[Start of section]

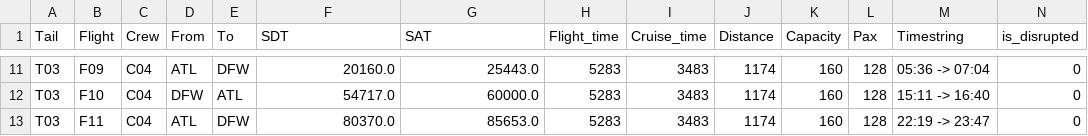
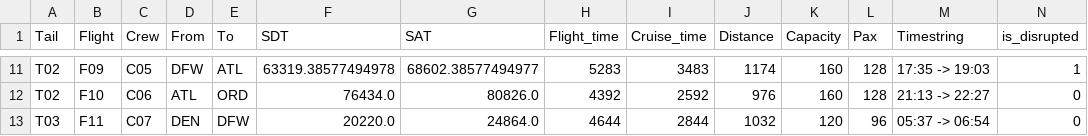
Before and after one commit to Blacktower27/ADM-Research-main, a CSV file: Scenarios/ACF5-SCp/DrpSchedule.csv, drawn as a sheet; only a part is shown, gaps mark what is left out; the diff covers the shown part only; the diff names each change by its address in the sheet, - before the commit and + after, or states it on an @@ line.

```diff
--- a/Scenarios/ACF5-SCp/DrpSchedule.csv
+++ b/Scenarios/ACF5-SCp/DrpSchedule.csv
-A11:A12 (Tail): T03
+A11:A12 (Tail): T02
-C11 (Crew): C04
+C11 (Crew): C05
-D11 (From): ATL
+D11 (From): DFW
-E11 (To): DFW
+E11 (To): ATL
-F11 (SDT): 20160.0
+F11 (SDT): 63319.38577494978
-G11 (SAT): 25443.0
+G11 (SAT): 68602.38577494977
-M11 (Timestring): 05:36 -> 07:04
+M11 (Timestring): 17:35 -> 19:03
-N11 (is_disrupted): 0
+N11 (is_disrupted): 1
-C12 (Crew): C04
+C12 (Crew): C06
-D12 (From): DFW
+D12 (From): ATL
-E12 (To): ATL
+E12 (To): ORD
-F12 (SDT): 54717.0
+F12 (SDT): 76434.0
-G12 (SAT): 60000.0
+G12 (SAT): 80826.0
-H12 (Flight_time): 5283
+H12 (Flight_time): 4392
-I12 (Cruise_time): 3483
+I12 (Cruise_time): 2592
-J12 (Distance): 1174
+J12 (Distance): 976
-M12 (Timestring): 15:11 -> 16:40
+M12 (Timestring): 21:13 -> 22:27
-C13 (Crew): C04
+C13 (Crew): C07
-D13 (From): ATL
+D13 (From): DEN
-F13 (SDT): 80370.0
+F13 (SDT): 20220.0
-G13 (SAT): 85653.0
+G13 (SAT): 24864.0
-H13 (Flight_time): 5283
+H13 (Flight_time): 4644
-I13 (Cruise_time): 3483
+I13 (Cruise_time): 2844
-J13 (Distance): 1174
+J13 (Distance): 1032
-K13 (Capacity): 160
+K13 (Capacity): 120
-L13 (Pax): 128
+L13 (Pax): 96
-M13 (Timestring): 22:19 -> 23:47
+M13 (Timestring): 05:37 -> 06:54
```
Also changed, not shown: 1 added row and 137 edited cells elsewhere in this file, Datasets/ACF25/Itinerary.csv, Datasets/ACF25/Schedule.csv, 47 other files.
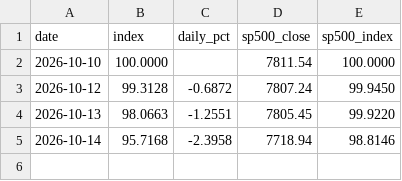
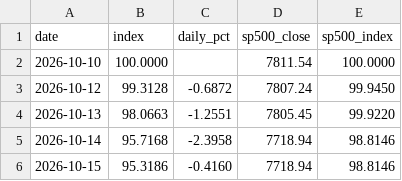
Before and after one commit to Shyamsgsg/site, a CSV file: history.csv, drawn as a sheet; the diff names each change by its address in the sheet, - before the commit and + after, or states it on an @@ line.

```diff
--- a/history.csv
+++ b/history.csv
+row 6: 2026-10-15 | 95.3186 | -0.4160 | 7718.94 | 98.8146
```
Also changed, not shown: 3 other files.
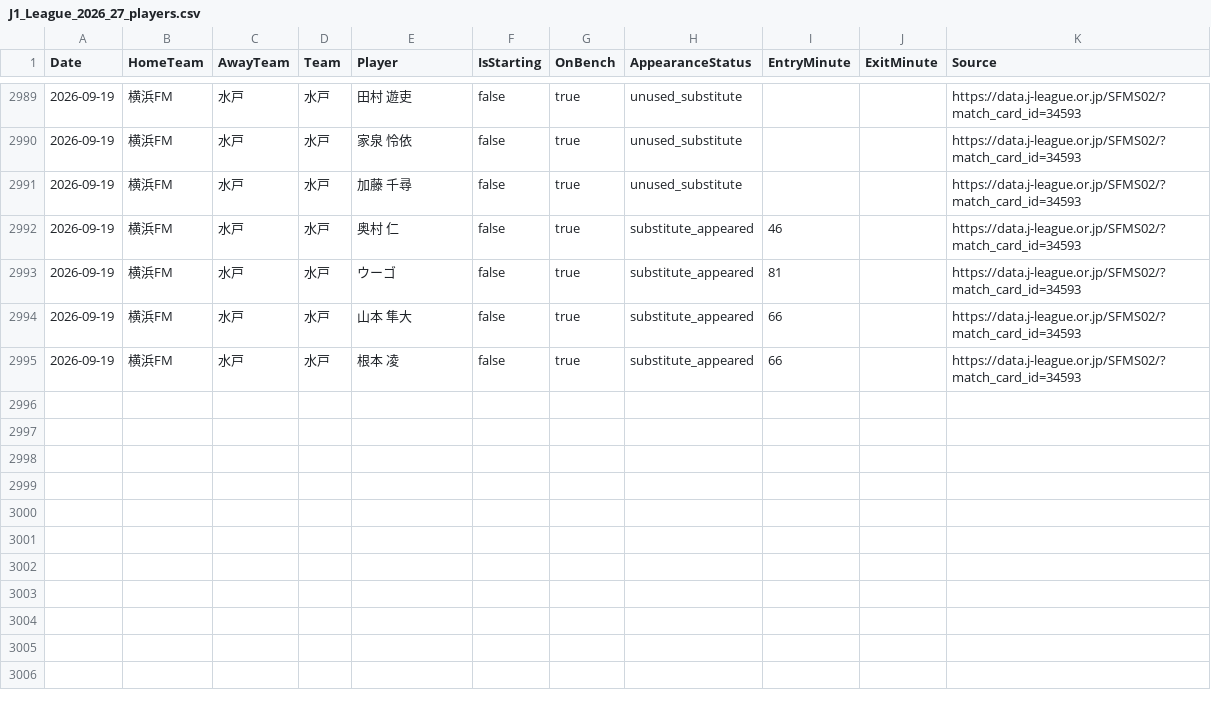
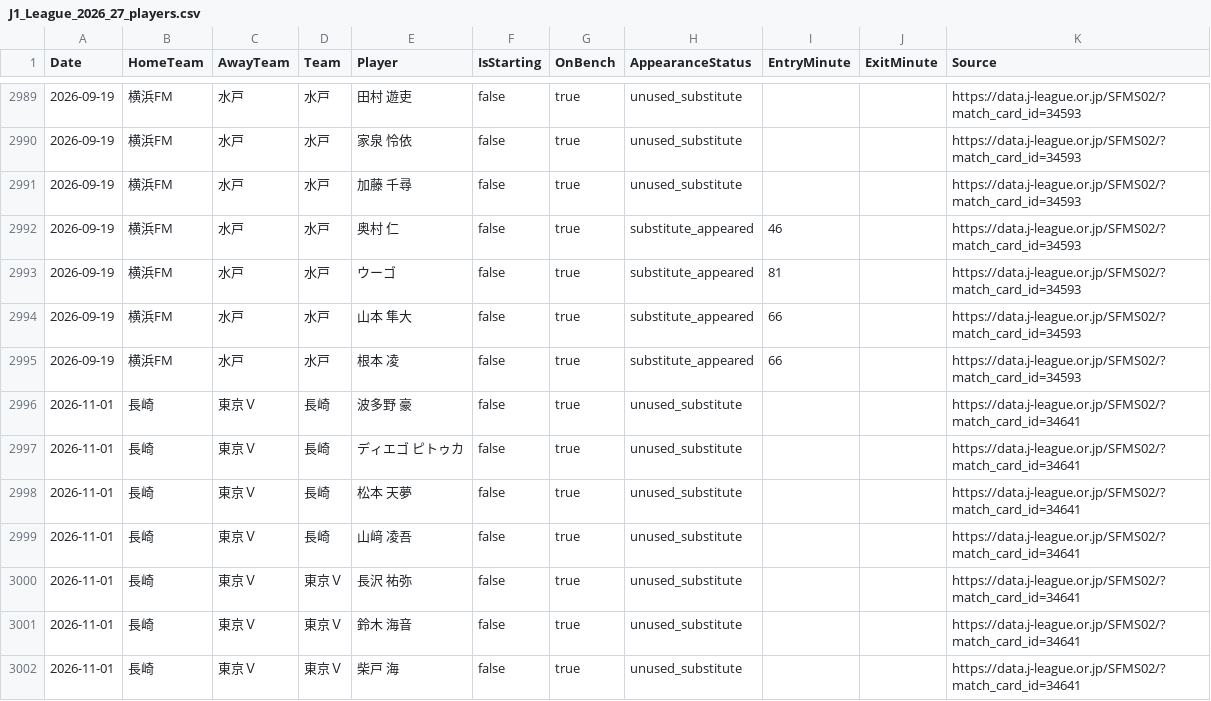
Before and after one commit to zj03204112-hub/-, a CSV file: data/season_match_detail/J1_League_2026_27_players.csv, drawn as a sheet; only a part is shown, gaps mark what is left out.

Commit message:
Complete unused bench player records for J1 match 34641

```diff
--- a/data/season_match_detail/J1_League_2026_27_players.csv
+++ b/data/season_match_detail/J1_League_2026_27_players.csv
@@ -2995 +2995,8 @@ Date,HomeTeam,AwayTeam,Team,Player,IsStarting,OnBench,AppearanceStatus,EntryMinu
 2026-09-19,横浜FM,水戸,水戸,根本 凌,false,true,substitute_appeared,66,,https://data.j-league.or.jp/SFMS02/?match_card_id=34593
+2026-11-01,長崎,東京Ｖ,長崎,波多野 豪,false,true,unused_substitute,,,https://data.j-league.or.jp/SFMS02/?match_card_id=34641
+2026-11-01,長崎,東京Ｖ,長崎,ディエゴ ピトゥカ,false,true,unused_substitute,,,https://data.j-league.or.jp/SFMS02/?match_card_id=34641
+2026-11-01,長崎,東京Ｖ,長崎,松本 天夢,false,true,unused_substitute,,,https://data.j-league.or.jp/SFMS02/?match_card_id=34641
+2026-11-01,長崎,東京Ｖ,長崎,山﨑 凌吾,false,true,unused_substitute,,,https://data.j-league.or.jp/SFMS02/?match_card_id=34641
+2026-11-01,長崎,東京Ｖ,東京Ｖ,長沢 祐弥,false,true,unused_substitute,,,https://data.j-league.or.jp/SFMS02/?match_card_id=34641
+2026-11-01,長崎,東京Ｖ,東京Ｖ,鈴木 海音,false,true,unused_substitute,,,https://data.j-league.or.jp/SFMS02/?match_card_id=34641
+2026-11-01,長崎,東京Ｖ,東京Ｖ,柴戸 海,false,true,unused_substitute,,,https://data.j-league.or.jp/SFMS02/?match_card_id=34641
```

[End of section]

Copy all the data exactly as written, but skip any picture.

▶ Result for this exercise
Before and after one commit to Blacktower27/ADM-Research-main, a CSV file: Scenarios/ACF5-SCp/DrpSchedule.csv, drawn as a sheet; only a part is shown, gaps mark what is left out; the diff covers the shown part only; the diff names each change by its address in the sheet, - before the commit and + after, or states it on an @@ line.

```diff
--- a/Scenarios/ACF5-SCp/DrpSchedule.csv
+++ b/Scenarios/ACF5-SCp/DrpSchedule.csv
-A11:A12 (Tail): T03
+A11:A12 (Tail): T02
-C11 (Crew): C04
+C11 (Crew): C05
-D11 (From): ATL
+D11 (From): DFW
-E11 (To): DFW
+E11 (To): ATL
-F11 (SDT): 20160.0
+F11 (SDT): 63319.38577494978
-G11 (SAT): 25443.0
+G11 (SAT): 68602.38577494977
-M11 (Timestring): 05:36 -> 07:04
+M11 (Timestring): 17:35 -> 19:03
-N11 (is_disrupted): 0
+N11 (is_disrupted): 1
-C12 (Crew): C04
+C12 (Crew): C06
-D12 (From): DFW
+D12 (From): ATL
-E12 (To): ATL
+E12 (To): ORD
-F12 (SDT): 54717.0
+F12 (SDT): 76434.0
-G12 (SAT): 60000.0
+G12 (SAT): 80826.0
-H12 (Flight_time): 5283
+H12 (Flight_time): 4392
-I12 (Cruise_time): 3483
+I12 (Cruise_time): 2592
-J12 (Distance): 1174
+J12 (Distance): 976
-M12 (Timestring): 15:11 -> 16:40
+M12 (Timestring): 21:13 -> 22:27
-C13 (Crew): C04
+C13 (Crew): C07
-D13 (From): ATL
+D13 (From): DEN
-F13 (SDT): 80370.0
+F13 (SDT): 20220.0
-G13 (SAT): 85653.0
+G13 (SAT): 24864.0
-H13 (Flight_time): 5283
+H13 (Flight_time): 4644
-I13 (Cruise_time): 3483
+I13 (Cruise_time): 2844
-J13 (Distance): 1174
+J13 (Distance): 1032
-K13 (Capacity): 160
+K13 (Capacity): 120
-L13 (Pax): 128
+L13 (Pax): 96
-M13 (Timestring): 22:19 -> 23:47
+M13 (Timestring): 05:37 -> 06:54
```
Also changed, not shown: 1 added row and 137 edited cells elsewhere in this file, Datasets/ACF25/Itinerary.csv, Datasets/ACF25/Schedule.csv, 47 other files.
Before and after one commit to Shyamsgsg/site, a CSV file: history.csv, drawn as a sheet; the diff names each change by its address in the sheet, - before the commit and + after, or states it on an @@ line.

```diff
--- a/history.csv
+++ b/history.csv
+row 6: 2026-10-15 | 95.3186 | -0.4160 | 7718.94 | 98.8146
```
Also changed, not shown: 3 other files.
Before and after one commit to zj03204112-hub/-, a CSV file: data/season_match_detail/J1_League_2026_27_players.csv, drawn as a sheet; only a part is shown, gaps mark what is left out.

Commit message:
Complete unused bench player records for J1 match 34641

```diff
--- a/data/season_match_detail/J1_League_2026_27_players.csv
+++ b/data/season_match_detail/J1_League_2026_27_players.csv
@@ -2995 +2995,8 @@ Date,HomeTeam,AwayTeam,Team,Player,IsStarting,OnBench,AppearanceStatus,EntryMinu
 2026-09-19,横浜FM,水戸,水戸,根本 凌,false,true,substitute_appeared,66,,https://data.j-league.or.jp/SFMS02/?match_card_id=34593
+2026-11-01,長崎,東京Ｖ,長崎,波多野 豪,false,true,unused_substitute,,,https://data.j-league.or.jp/SFMS02/?match_card_id=34641
+2026-11-01,長崎,東京Ｖ,長崎,ディエゴ ピトゥカ,false,true,unused_substitute,,,https://data.j-league.or.jp/SFMS02/?match_card_id=34641
+2026-11-01,長崎,東京Ｖ,長崎,松本 天夢,false,true,unused_substitute,,,https://data.j-league.or.jp/SFMS02/?match_card_id=34641
+2026-11-01,長崎,東京Ｖ,長崎,山﨑 凌吾,false,true,unused_substitute,,,https://data.j-league.or.jp/SFMS02/?match_card_id=34641
+2026-11-01,長崎,東京Ｖ,東京Ｖ,長沢 祐弥,false,true,unused_substitute,,,https://data.j-league.or.jp/SFMS02/?match_card_id=34641
+2026-11-01,長崎,東京Ｖ,東京Ｖ,鈴木 海音,false,true,unused_substitute,,,https://data.j-league.or.jp/SFMS02/?match_card_id=34641
+2026-11-01,長崎,東京Ｖ,東京Ｖ,柴戸 海,false,true,unused_substitute,,,https://data.j-league.or.jp/SFMS02/?match_card_id=34641
```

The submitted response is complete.